Kate went to town to see Lucy who is sick. Major Anderson of Sumpter, now Colonel, who has come west to take command of Kentucky troops, arrived in Cincinnati today. A grand reception was given him. There are said to be ten thousand southern troops at Memphis, Corinth and Randolph, awaiting orders to attack Cairo. They are to rendezvous at Columbus, Ky., twenty miles from Cairo for a bold stroke. It was telegraphed to Col. Prentiss a few days ago that Pillow with a large force was marching to attack him. Prentiss replied, "Let him come. We will teach him to dig his trench on the right side. I am ready." Cairo is said to be well manned and fortified.
Many millions of dollars are owed by southern men to citizens of the north. These debts are now repudiated, producing much commercial distress. At Memphis there is a reign of terror. Four or five thousand northern men have been driven from the place almost at a moment's warning, many cruelly treated, some put to death. Memphis, when compared with other southern cities, out Herods Herod in animosity and deadly hate to all loyal to the U. S. Government.
Kate and Lucy Dawes were sisters, both unmarried in 1861. Kate (31) lived with the Cutlers in the Old Stone House and Lucy, a 28 year old teacher, lived in town (Marietta).

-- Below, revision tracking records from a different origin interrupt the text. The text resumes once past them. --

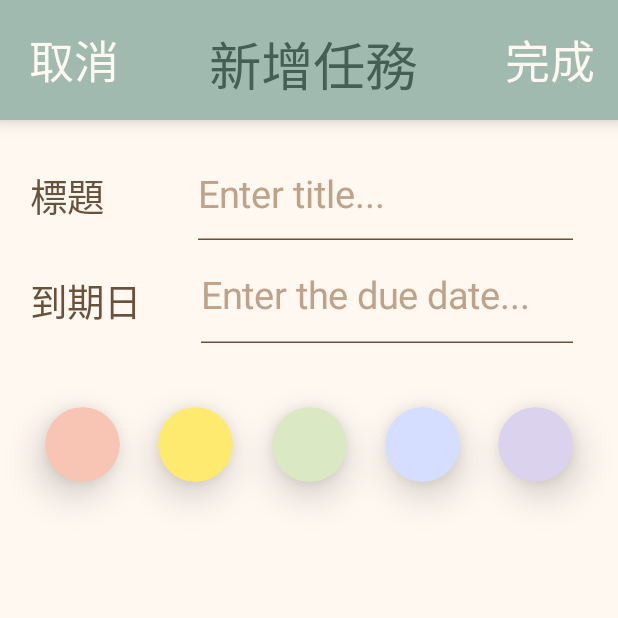
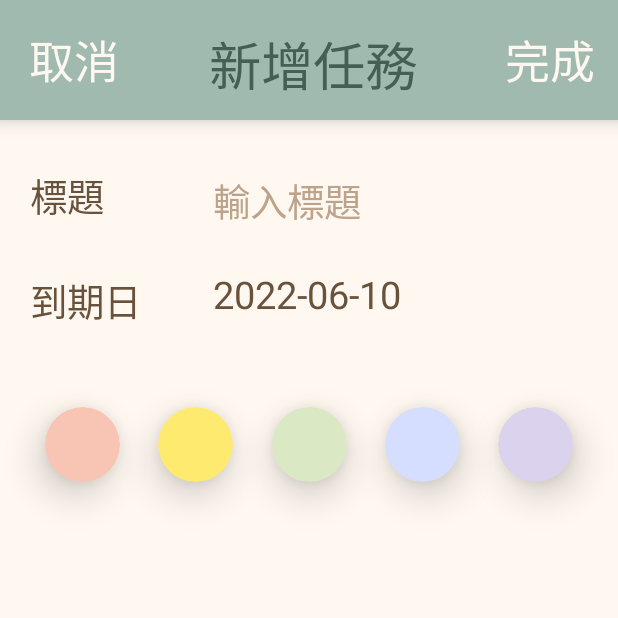
Before and after one commit to daichenwww/KirakuTODO, an Android app built with Jetpack Compose: the AddTaskScreen screen opened through its navigation route, on a phone screen of 412 x 824 dp, the top half of it. Run offline under Robolectric (Android 15) with nearby library versions, the light colour scheme and no system bars; our stand-ins replace Dagger/Hilt's generated code, Room's generated code.

Commit message:
加上日期相關功能

```diff
--- a/app/build.gradle
+++ b/app/build.gradle
@@ -10,7 +10,7 @@ android {
 
     defaultConfig {
         applicationId "com.plcoding.cleanarchitecturenoteapp"
-        minSdk 21
+        minSdk 26
         targetSdk 31
         versionCode 1
         versionName "1.0"
--- a/app/src/main/java/com/example/afinal/MainActivity.kt
+++ b/app/src/main/java/com/example/afinal/MainActivity.kt
@@ -14,7 +14,7 @@ import androidx.navigation.navArgument
 import com.example.afinal.feature_task.presentation.add_edit_task.AddTaskScreen
 import com.example.afinal.feature_task.presentation.add_edit_task.EditTaskScreen
 import com.example.afinal.feature_task.presentation.tasks.TasksScreen
-import com.example.afinal.feature_task.presentation.util.Screen
+import com.example.afinal.feature_task.presentation.common.util.Screen
 import dagger.hilt.android.AndroidEntryPoint
 
 
--- a/app/src/main/java/com/example/afinal/feature_task/domain/use_case/GetTasks.kt
+++ b/app/src/main/java/com/example/afinal/feature_task/domain/use_case/GetTasks.kt
@@ -8,5 +8,6 @@ import kotlinx.coroutines.flow.map
 class GetTasks (private val repository: TaskRepository) {
     operator fun invoke(): Flow<List<Task>> {
         return repository.getTasks().map { tasks -> tasks.sortedBy { it.dueDate }}
+        //TODO: also sorted by complete state
     }
 }
--- a/app/src/main/java/com/example/afinal/feature_task/presentation/add_edit_task/AddEditTaskEvent.kt
+++ b/app/src/main/java/com/example/afinal/feature_task/presentation/add_edit_task/AddEditTaskEvent.kt
@@ -5,8 +5,7 @@ import androidx.compose.ui.focus.FocusState
 sealed class AddEditTaskEvent {
     data class EnteredTitle(val value: String): AddEditTaskEvent()
     data class ChangeTitleFocus(val focusState: FocusState): AddEditTaskEvent()
-    data class EnteredDueDate(val value: String): AddEditTaskEvent()
-    data class ChangeDueDateFocus(val focusState: FocusState): AddEditTaskEvent()
+    data class ChangeDueDate(val dueDate:String): AddEditTaskEvent()
     data class ChangeColor(val color: Int): AddEditTaskEvent()
     data class DeleteTask(val taskId: Int?): AddEditTaskEvent()
     object SaveTask: AddEditTaskEvent()
--- a/app/src/main/java/com/example/afinal/feature_task/presentation/add_edit_task/AddEditTaskViewModel.kt
+++ b/app/src/main/java/com/example/afinal/feature_task/presentation/add_edit_task/AddEditTaskViewModel.kt
@@ -9,6 +9,7 @@ import androidx.lifecycle.viewModelScope
 import com.example.afinal.feature_task.domain.model.InvalidTaskException
 import com.example.afinal.feature_task.domain.model.Task
 import com.example.afinal.feature_task.domain.use_case.TaskUseCases
+import com.example.afinal.feature_task.presentation.common.util.getCurDate
 import dagger.hilt.android.lifecycle.HiltViewModel
 import kotlinx.coroutines.flow.MutableSharedFlow
 import kotlinx.coroutines.flow.asSharedFlow
@@ -22,14 +23,12 @@ class AddEditTaskViewModel @Inject constructor(
 ) : ViewModel() {
 
     private val _taskTitle = mutableStateOf(TextFieldState(
-        hint = "Enter title..."
+        hint = "輸入標題"
     ))
     val taskTitle: State<TextFieldState> = _taskTitle
 
-    private val _taskDueDate = mutableStateOf(TextFieldState(
-        hint = "Enter the due date..."
-    ))
-    val taskDueDate: State<TextFieldState> = _taskDueDate
+    private val _taskDueDate = mutableStateOf(getCurDate())
+    val taskDueDate: State<String> = _taskDueDate
 
     private val _taskColor = mutableStateOf(Task.taskColors.random().toArgb()) //TODO: choose the most frequently used?
     val taskColor: State<Int> = _taskColor
@@ -49,10 +48,7 @@ class AddEditTaskViewModel @Inject constructor(
                             text = task.title,
                             isHintVisible = false
                         )
-                        _taskDueDate.value = _taskDueDate.value.copy(
-                            text = task.dueDate,
-                            isHintVisible = false
-                        )
+                        _taskDueDate.value = task.dueDate
                         _taskColor.value = task.color
                     }
                 }
@@ -73,16 +69,8 @@ class AddEditTaskViewModel @Inject constructor(
                             taskTitle.value.text.isBlank()
                 )
             }
-            is AddEditTaskEvent.EnteredDueDate -> {
-                _taskDueDate.value = _taskDueDate.value.copy(
-                    text = event.value
-                )
-            }
-            is AddEditTaskEvent.ChangeDueDateFocus -> {
-                _taskDueDate.value = _taskDueDate.value.copy(
-                    isHintVisible = !event.focusState.isFocused &&
-                            _taskDueDate.value.text.isBlank()
-                )
+            is AddEditTaskEvent.ChangeDueDate -> {
+                _taskDueDate.value = event.dueDate
             }
             is AddEditTaskEvent.ChangeColor -> {
                 _taskColor.value = event.color
@@ -97,8 +85,7 @@ class AddEditTaskViewModel @Inject constructor(
                         taskUseCases.addTask(
                             Task(
                                 title = taskTitle.value.text,
-                                dueDate = taskDueDate.value.text,
-                                // timestamp = System.currentTimeMillis(),
+                                dueDate = taskDueDate.value, //TODO: update to here
                                 color = taskColor.value,
                                 id = currentTaskId
                             )
--- a/app/src/main/java/com/example/afinal/feature_task/presentation/add_edit_task/components_and_utils/AddEditCommon.kt
+++ b/app/src/main/java/com/example/afinal/feature_task/presentation/add_edit_task/components/AddEditCommon.kt
@@ -1,5 +1,7 @@
-package com.example.afinal.feature_task.presentation.add_edit_task.components_and_utils
+package com.example.afinal.feature_task.presentation.add_edit_task.components
 
+import android.app.DatePickerDialog
+import android.widget.DatePicker
 import androidx.compose.foundation.layout.Arrangement
 import androidx.compose.foundation.background
 import androidx.compose.foundation.clickable
@@ -17,6 +19,7 @@ import androidx.compose.ui.Modifier
 import androidx.compose.ui.draw.clip
 import androidx.compose.ui.draw.shadow
 import androidx.compose.ui.graphics.toArgb
+import androidx.compose.ui.platform.LocalContext
 import androidx.compose.ui.text.style.TextAlign
 import androidx.compose.ui.unit.dp
 import androidx.hilt.navigation.compose.hiltViewModel
@@ -24,11 +27,11 @@ import androidx.navigation.NavController
 import com.example.afinal.feature_task.domain.model.Task
 import com.example.afinal.feature_task.presentation.add_edit_task.AddEditTaskEvent
 import com.example.afinal.feature_task.presentation.add_edit_task.AddEditTaskViewModel
-import com.example.afinal.feature_task.presentation.util.Screen
-import com.example.afinal.feature_task.presentation.add_edit_task.components_and_utils.TransparentHintTextField
-import com.example.afinal.feature_task.presentation.add_edit_task.components_and_utils.light_color_map
-import com.example.afinal.ui.theme.*
+import com.example.afinal.feature_task.presentation.common.util.Screen
+import com.example.afinal.feature_task.presentation.common.util.fillZero
+import com.example.afinal.feature_task.presentation.common.util.mapToLightColor
 import kotlinx.coroutines.flow.collectLatest
+import java.util.*
 
 @Composable
 
@@ -39,7 +42,29 @@ fun AddEditCommon(
 ) {
     val titleState = viewModel.taskTitle.value
     val dueDateState = viewModel.taskDueDate.value
+    val mDate = remember {mutableStateOf(dueDateState)}
     val taskId = viewModel.currentTaskId
+
+    val mContext = LocalContext.current
+
+    val mYear: Int
+    val mMonth: Int
+    val mDay: Int
+
+    val mCalendar = Calendar.getInstance()
+
+    mYear = mCalendar.get(Calendar.YEAR)
+    mMonth = mCalendar.get(Calendar.MONTH)
+    mDay = mCalendar.get(Calendar.DAY_OF_MONTH)
+
+    mCalendar.time = Date()
+
+    val mDatePickerDialog = DatePickerDialog(
+        mContext,
+        { _: DatePicker, mYear: Int, mMonth: Int, mDayOfMonth: Int ->
+            mDate.value = "$mYear-${mMonth+1}-$mDayOfMonth"
+        }, mYear, mMonth, mDay
+    )
 
     val scaffoldState = rememberScaffoldState()
 
@@ -49,6 +74,11 @@ fun AddEditCommon(
                 is AddEditTaskViewModel.UiEvent.SaveTask -> {
                     navController.navigateUp()
                 }
+                is AddEditTaskViewModel.UiEvent.ShowSnackbar -> {
+                    scaffoldState.snackbarHostState.showSnackbar(
+                        message = event.message
+                    )
+                }
             }
         }
     }
@@ -56,7 +86,9 @@ fun AddEditCommon(
         topBar = {
             BottomAppBar(
                 backgroundColor = MaterialTheme.colors.primary,
-                modifier = Modifier.fillMaxWidth().size(80.dp),
+                modifier = Modifier
+                    .fillMaxWidth()
+                    .size(80.dp),
             ) {
                 TextButton(
                     colors = ButtonDefaults.buttonColors(backgroundColor = MaterialTheme.colors.primary),
@@ -80,7 +112,9 @@ fun AddEditCommon(
                 )
                 TextButton(
                     colors = ButtonDefaults.buttonColors(backgroundColor = MaterialTheme.colors.primary),
-                    onClick = { viewModel.onEvent(AddEditTaskEvent.SaveTask) },
+                    onClick = {
+                        viewModel.onEvent(AddEditTaskEvent.ChangeDueDate(fillZero(mDate.value)))
+                        viewModel.onEvent(AddEditTaskEvent.SaveTask) },
                     modifier = Modifier
                         .size(100.dp, 60.dp)
                         .absoluteOffset(x = (5).dp)
@@ -95,10 +129,11 @@ fun AddEditCommon(
         },
         scaffoldState = scaffoldState
     ) {
-        Column() {
+        Column{
             Row(
                 modifier = Modifier
-                    .fillMaxWidth().size(80.dp)
+                    .fillMaxWidth()
+                    .size(80.dp)
                     .padding(top = 20.dp, start = 20.dp, end = 30.dp),
                 verticalAlignment = Alignment.CenterVertically,
                 horizontalArrangement = Arrangement.SpaceBetween
@@ -112,12 +147,8 @@ fun AddEditCommon(
                     modifier = Modifier.size(250.dp, 65.dp),
                     text = titleState.text,
                     hint = titleState.hint,
-                    onValueChange = {
-                        viewModel.onEvent(AddEditTaskEvent.EnteredTitle(it))
-                    },
-                    onFocusChange = {
-                        viewModel.onEvent(AddEditTaskEvent.ChangeTitleFocus(it))
-                    },
+                    onValueChange = { viewModel.onEvent(AddEditTaskEvent.EnteredTitle(it)) },
+                    onFocusChange = { viewModel.onEvent(AddEditTaskEvent.ChangeTitleFocus(it)) },
                     isHintVisible = titleState.isHintVisible,
                     singleLine = true,
                     textStyle = MaterialTheme.typography.body1
@@ -125,7 +156,8 @@ fun AddEditCommon(
             }
             Row(
                 modifier = Modifier
-                    .fillMaxWidth().size(80.dp)
+                    .fillMaxWidth()
+                    .size(80.dp)
                     .padding(start = 20.dp, end = 30.dp),
                 verticalAlignment = Alignment.CenterVertically,
                 horizontalArrangement = Arrangement.SpaceBetween
@@ -135,25 +167,34 @@ fun AddEditCommon(
                     color = MaterialTheme.colors.onSecondary,
                     style = MaterialTheme.typography.body1
                 )
-                Spacer(modifier = Modifier.width(40.dp))
-                TransparentHintTextField(
-                    modifier = Modifier.size(250.dp, 65.dp),
-                    text = dueDateState.text,
-                    hint = dueDateState.hint,
-                    onValueChange = {
-                        viewModel.onEvent(AddEditTaskEvent.EnteredDueDate(it))
-                    },
-                    onFocusChange = {
-                        viewModel.onEvent(AddEditTaskEvent.ChangeDueDateFocus(it))
-                    },
-                    isHintVisible = dueDateState.isHintVisible,
-                    textStyle = MaterialTheme.typography.body1
-                )
+
+                TextButton(
+                    modifier = Modifier.size(250.dp, 65.dp).padding(start = 40.dp,top = 7.dp),
+                    onClick = { mDatePickerDialog.show() },
+                    colors = ButtonDefaults.buttonColors(
+                        backgroundColor = MaterialTheme.colors.background,
+                        contentColor = MaterialTheme.colors.background,
+                    ),
+                    elevation = ButtonDefaults.elevation(
+                        defaultElevation = 0.dp,
+                        pressedElevation = 0.dp
+                    ),
+                ){
+                    Text(
+                        text = fillZero(mDate.value),
+                        modifier = Modifier.size(200.dp),
+                        textAlign = TextAlign.Left,
+                        color = MaterialTheme.colors.onSecondary,
+                        style = MaterialTheme.typography.body1
+                    )
+                }
+                Spacer(modifier = Modifier.width(50.dp))
             }
             Spacer(modifier = Modifier.height(16.dp))
             Row(
                 modifier = Modifier
-                    .fillMaxWidth().size(80.dp)
+                    .fillMaxWidth()
+                    .size(80.dp)
                     .padding(start = 30.dp, end = 30.dp),
                 verticalAlignment = Alignment.CenterVertically,
                 horizontalArrangement = Arrangement.SpaceBetween
@@ -165,18 +206,17 @@ fun AddEditCommon(
                             .size(50.dp)
                             .shadow(15.dp, CircleShape)
                             .clip(CircleShape)
-                            .background(
-                                ((if (viewModel.taskColor.value == colorInt) { color } else { light_color_map[color] })!!)
-                            )
-                            .clickable {
-                                viewModel.onEvent(AddEditTaskEvent.ChangeColor(colorInt))
-                            }
+                            .background(((if (viewModel.taskColor.value == colorInt) { color }
+                                  else { mapToLightColor[color] })!!))
+                            .clickable { viewModel.onEvent(AddEditTaskEvent.ChangeColor(colorInt)) }
                     )
                 }
             }
             if(!isAddPage) {
                 Column(
-                    modifier = Modifier.fillMaxWidth().fillMaxHeight(),
+                    modifier = Modifier
+                        .fillMaxWidth()
+                        .fillMaxHeight(),
                     verticalArrangement = Arrangement.Center,
                     horizontalAlignment = Alignment.CenterHorizontally
                 ) { TextButton(
--- a/app/src/main/java/com/example/afinal/feature_task/presentation/add_edit_task/components_and_utils/light_color_map.kt
+++ /dev/null
@@ -1,8 +0,0 @@
-package com.example.afinal.feature_task.presentation.add_edit_task.components_and_utils
-
-import com.example.afinal.ui.theme.*
-
-val light_color_map  = mapOf(
-    RedTag to LightRedTag, YellowTag to LightYellowTag, GreenTag to LightGreenTag,
-    BlueTag to LightBlueTag, PurpleTag to LightPurpleTag
-)
--- a/app/src/main/java/com/example/afinal/feature_task/presentation/add_edit_task/components_and_utils/TransparentHintTextField.kt
+++ b/app/src/main/java/com/example/afinal/feature_task/presentation/common/components/TransparentHintTextField.kt
@@ -1,10 +1,9 @@
-package com.example.afinal.feature_task.presentation.add_edit_task.components_and_utils
+package com.example.afinal.feature_task.presentation.add_edit_task.components
 
 import androidx.compose.foundation.layout.Box
-import androidx.compose.foundation.layout.fillMaxWidth
 import androidx.compose.foundation.layout.padding
-import androidx.compose.foundation.layout.size
 import androidx.compose.material.MaterialTheme
+import androidx.compose.material.MaterialTheme.colors
 import androidx.compose.material.Text
 import androidx.compose.material.TextField
 import androidx.compose.material.TextFieldDefaults
@@ -39,15 +38,16 @@ fun TransparentHintTextField(
             colors = TextFieldDefaults.textFieldColors(
                 backgroundColor = MaterialTheme.colors.background,
                 textColor = MaterialTheme.colors.onSecondary,
-                focusedIndicatorColor = MaterialTheme.colors.onSecondary,
-                unfocusedIndicatorColor = MaterialTheme.colors.onSecondary
+                cursorColor =  MaterialTheme.colors.onSecondary,
+                focusedIndicatorColor = MaterialTheme.colors.background,
+                unfocusedIndicatorColor = MaterialTheme.colors.background
             )
         )
         if(isHintVisible) {
             Text(
                 text = hint,
                 style = textStyle,
-                modifier = Modifier.padding(top = 15.dp),
+                modifier = Modifier.padding(start = 10.dp, top = 15.dp),
                 color = MaterialTheme.colors.secondary
             )
         }
--- a/app/src/main/java/com/example/afinal/feature_task/presentation/util/Screen.kt
+++ b/app/src/main/java/com/example/afinal/feature_task/presentation/common/util/Screen.kt
@@ -1,4 +1,4 @@
-package com.example.afinal.feature_task.presentation.util
+package com.example.afinal.feature_task.presentation.common.util
 
 sealed class Screen(val route: String) {
     object TasksScreen: Screen("tasks_screen")
--- /dev/null
+++ b/app/src/main/java/com/example/afinal/feature_task/presentation/common/util/color_map.kt
@@ -0,0 +1,18 @@
+package com.example.afinal.feature_task.presentation.common.util
+
+import androidx.compose.ui.graphics.Color
+import com.example.afinal.R
+import com.example.afinal.ui.theme.*
+
+val mapToLightColor  = mapOf(
+    RedTag to LightRedTag, YellowTag to LightYellowTag, GreenTag to LightGreenTag,
+    BlueTag to LightBlueTag, PurpleTag to LightPurpleTag
+)
+
+val mapToGraph = mapOf(
+    RedTag to R.drawable.tag_red,
+    YellowTag to R.drawable.tag_yellow,
+    GreenTag to R.drawable.tag_green,
+    BlueTag to R.drawable.tag_blue,
+    PurpleTag to R.drawable.tag_purple
+)
--- a/app/src/main/java/com/example/afinal/feature_task/presentation/tasks/TasksState.kt
+++ b/app/src/main/java/com/example/afinal/feature_task/presentation/tasks/TasksState.kt
@@ -3,5 +3,6 @@ package com.example.afinal.feature_task.presentation.tasks
 import com.example.afinal.feature_task.domain.model.Task
 
 data class TasksState(
-    val tasks: List<Task> = emptyList()
+    val tasks: List<Task> = emptyList(),
+    val grouped: Map<String, List<Task>> = emptyMap()
 )
--- a/app/src/main/java/com/example/afinal/feature_task/presentation/tasks/TasksViewModel.kt
+++ b/app/src/main/java/com/example/afinal/feature_task/presentation/tasks/TasksViewModel.kt
@@ -11,26 +11,30 @@ import kotlinx.coroutines.flow.launchIn
 import kotlinx.coroutines.flow.onEach
 import javax.inject.Inject
 
+
 @HiltViewModel
 class TasksViewModel @Inject constructor(
     private val taskUseCases: TaskUseCases
 ) : ViewModel() {
+
     private val _state = mutableStateOf(TasksState())
     val state: State<TasksState> = _state
+
+
 
     private var getTasksJob: Job? = null
 
     init {
         getTasks()
     }
-    // There's no onevent, cause there's no event now.
 
     private fun getTasks() {
         getTasksJob?.cancel()
         getTasksJob = taskUseCases.getTasks()
             .onEach { tasks ->
                 _state.value = state.value.copy(
-                    tasks = tasks
+                    tasks = tasks,
+                    grouped = tasks.groupBy{it.dueDate}
                 )
             }
             .launchIn(viewModelScope)
--- a/app/src/main/java/com/example/afinal/feature_task/presentation/tasks/component/TaskItem.kt
+++ b/app/src/main/java/com/example/afinal/feature_task/presentation/tasks/component/TaskItem.kt
@@ -7,12 +7,12 @@ import androidx.compose.material.Text
 import androidx.compose.runtime.Composable
 import androidx.compose.ui.Alignment
 import androidx.compose.ui.Modifier
+import androidx.compose.ui.graphics.Color
 import androidx.compose.ui.res.painterResource
-import androidx.compose.ui.text.style.TextAlign
 import androidx.compose.ui.text.style.TextOverflow
 import androidx.compose.ui.unit.dp
-import com.example.afinal.R
 import com.example.afinal.feature_task.domain.model.Task
+import com.example.afinal.feature_task.presentation.common.util.mapToGraph
 
 @Composable
 fun TaskItem(
@@ -25,7 +25,7 @@ fun TaskItem(
         verticalAlignment = Alignment.CenterVertically
     ) {
         Image(
-            painter = painterResource(id = R.drawable.tag_blue),
+            painter = painterResource(id = mapToGraph[Color(task.color)]!!),
             contentDescription = null
         )
         Spacer(modifier = Modifier.width(8.dp))
--- a/app/src/main/java/com/example/afinal/ui/theme/Theme.kt
+++ b/app/src/main/java/com/example/afinal/ui/theme/Theme.kt
@@ -2,6 +2,8 @@ package com.example.afinal.ui.theme
 
 import androidx.compose.foundation.isSystemInDarkTheme
 import androidx.compose.material.MaterialTheme
+import androidx.compose.material.MaterialTheme.colors
+import androidx.compose.material.Shapes
 import androidx.compose.material.darkColors
 import androidx.compose.material.lightColors
 import androidx.compose.runtime.Composable
```
Also changed, not shown: app/src/main/java/com/example/afinal/feature_task/presentation/add_edit_task/AddTaskScreen.kt (+1 -25 lines), app/src/main/java/com/example/afinal/feature_task/presentation/add_edit_task/EditTaskScreen.kt (+1 -25 lines), app/src/main/java/com/example/afinal/feature_task/presentation/common/util/DateInfo.kt (added, +64 -0 lines), app/src/main/java/com/example/afinal/feature_task/presentation/tasks/TasksScreen.kt (+1 -11 lines), app/src/main/java/com/example/afinal/feature_task/presentation/tasks/component/ListwithHeader.kt (+15 -9 lines).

The people in Kentucky were divided. While many were sympathetic to the southern cause, many others did not want to secede. Everyone was concerned about continuing good business relationships with neighboring states. Kentucky's population was small compared to neighboring states and many people worried about being invaded. In 1861, although Kentucky's governor Magoffin sympathized with the south, the legislature thought it was better to remain part of the union. Kentucky decided to remain neutral and to prepare to defend itself against all invaders. For more, see